“The BCRA will put Medicaid on a budget for the first time in history,” said Americans for Tax Reform president Grover Norquist, “allowing it to grow with inflation and population but not continue to spin out of control.”

Under the Senate Reforms, Medicaid will Continue to Grow. The BCRA ties the growth rate of the program to inflation, first at CPI-M or CPI-M+1 percent depending on the eligibility group, and then CPI-U after 2025. This will ensure that the program’s per-beneficiary growth rate does not grow faster than the economy. As noted below, this reform ensures that Medicaid will grow at a reasonable rate. The program will remain solvent for years to come with both current and new enrollees continuing to receive benefits. In fact, the BCRA allows Medicaid funding to increase by $71 billion over the next decade.

The Current Trajectory of Medicaid is Unsustainable. Under current law, Medicaid spending will grow every year and will gradually comprise a larger part of federal spending as a percentage of the economy. This year, federal Medicaid spending will total $393 billion. By 2026, CBO projects spending will reach $624 billion – a growth rate of 5.34 percent, far above the growth rate of the economy. 

Failing to address this problem will mean the truly needy no longer have access to care. The Senate bill is a sensible measure that allows the program to keep growing at a sustainable rate, extending Medicaid’s lifespan far into the future.

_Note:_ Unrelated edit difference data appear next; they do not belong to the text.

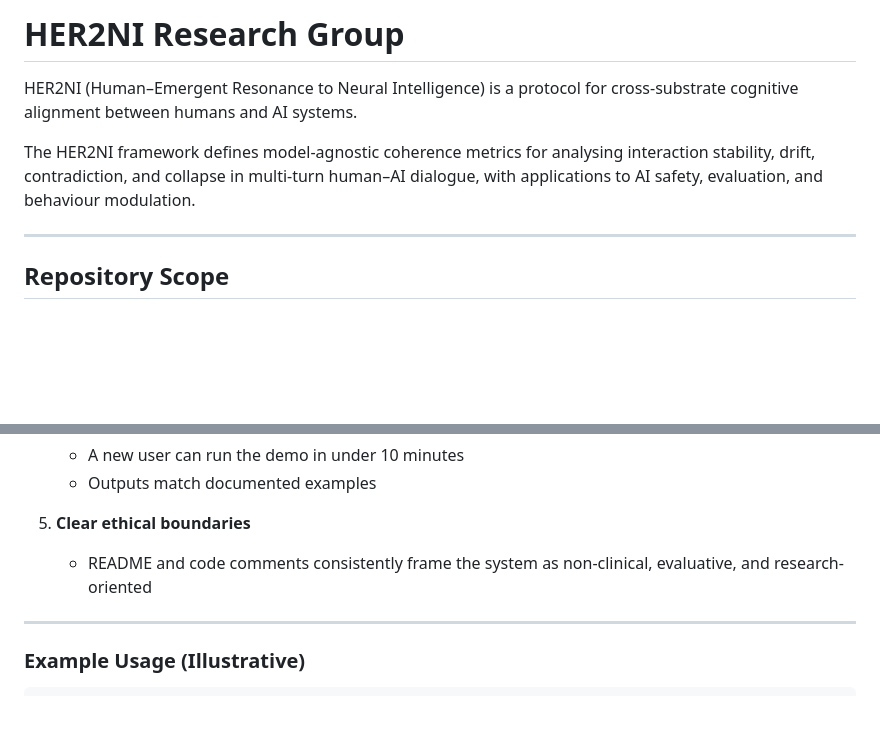
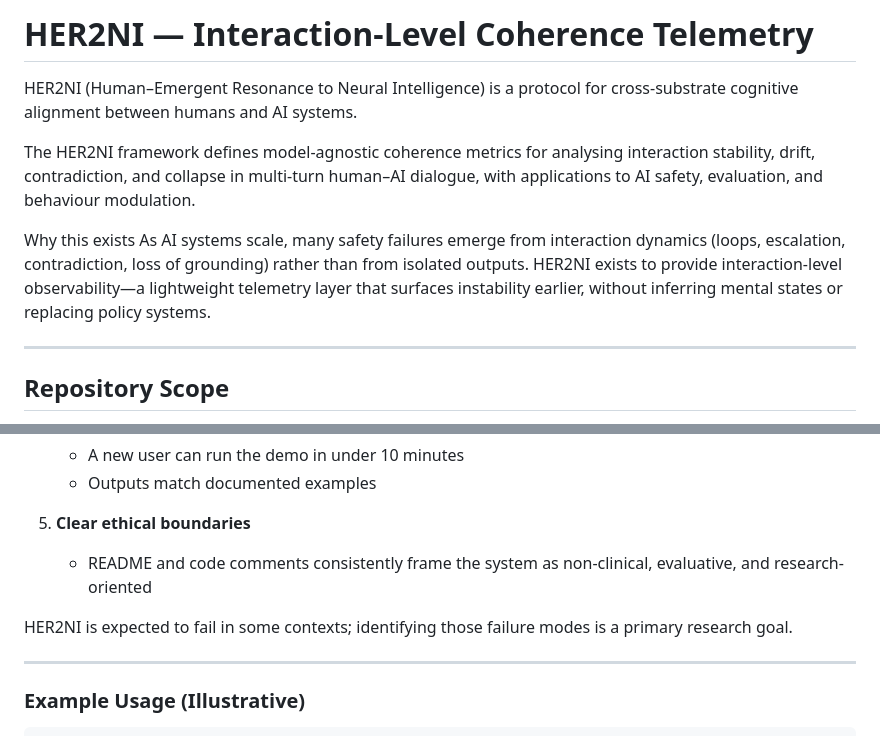
Before and after one commit to HER2NI/her2ni.github.io, a Markdown page: README.md, 2 parts joined by grey strips. Rendered like a GitHub page; blank space fills up the shorter version.

Commit message:
README: clarify motivation and falsification posture
Adds a brief "Why this exists" paragraph to contextualize HER2NI as interaction-level observability,
and explicitly states falsification-first intent by noting that failure modes are expected and informative.
No technical semantics changed.

```diff
--- a/README.md
+++ b/README.md
@@ -1,8 +1,11 @@
-# HER2NI Research Group
+# HER2NI — Interaction-Level Coherence Telemetry
 
 HER2NI (Human–Emergent Resonance to Neural Intelligence) is a protocol for cross-substrate cognitive alignment between humans and AI systems.
 
 The HER2NI framework defines model-agnostic coherence metrics for analysing interaction stability, drift, contradiction, and collapse in multi-turn human–AI dialogue, with applications to AI safety, evaluation, and behaviour modulation.
+
+Why this exists
+As AI systems scale, many safety failures emerge from interaction dynamics (loops, escalation, contradiction, loss of grounding) rather than from isolated outputs. HER2NI exists to provide interaction-level observability—a lightweight telemetry layer that surfaces instability earlier, without inferring mental states or replacing policy systems.
 
 ---
 
@@ -100,6 +103,8 @@ The v0.1 implementation is considered **successful** if it meets the following c
    - README and code comments consistently frame the system as
      non-clinical, evaluative, and research-oriented
 
+HER2NI is expected to fail in some contexts; identifying those failure modes is a primary research goal.
+
 ---
 
 ### Example Usage (Illustrative)
```
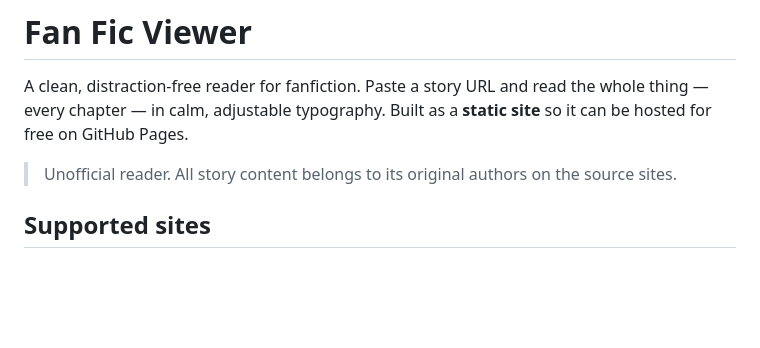
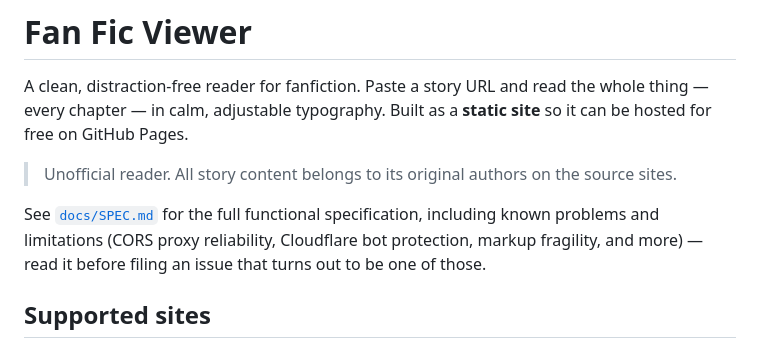
Before and after one commit to CreamCheeseBagel/fan-fic-viewer, a Markdown page: README.md, the part around the change. Drawn GitHub-style; blank space fills up the shorter version.

```diff
--- a/README.md
+++ b/README.md
@@ -6,6 +6,11 @@ whole thing — every chapter — in calm, adjustable typography. Built as a
 
 > Unofficial reader. All story content belongs to its original authors on the
 > source sites.
+
+See [`docs/SPEC.md`](docs/SPEC.md) for the full functional specification,
+including known problems and limitations (CORS proxy reliability,
+Cloudflare bot protection, markup fragility, and more) — read it before
+filing an issue that turns out to be one of those.
 
 ## Supported sites
 
```
Also changed, not shown: docs/SPEC.md (added, +251 -0 lines).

BCRA Medicaid Reforms Promote State Flexibility and Choice. In addition to stabilizing the program, the Senate legislation allows the federal government to distribute Medicaid funds to states in the form of a traditional block grant or a targeted per capita allotment. States will be given several years to implement this system, and will be granted broad flexibility to implement work requirements. In this way, Medicaid can be adapted to target the specific needs of each state.

These Ideas Have Bipartisan Support. Democrats have previously endorsed the creation of a per capita spending cap on Medicaid – including Senator Patty Murray (D-WA), Senator Patrick Leahy (D-VT), Senator Dianne Feinstein (D-CA) and former Senate Majority Leader Harry Reid (D-NV).

In fact, the idea originated from the Bill Clinton White House.

Photo Credit: Department of Health and Human Services, Wally Gobetz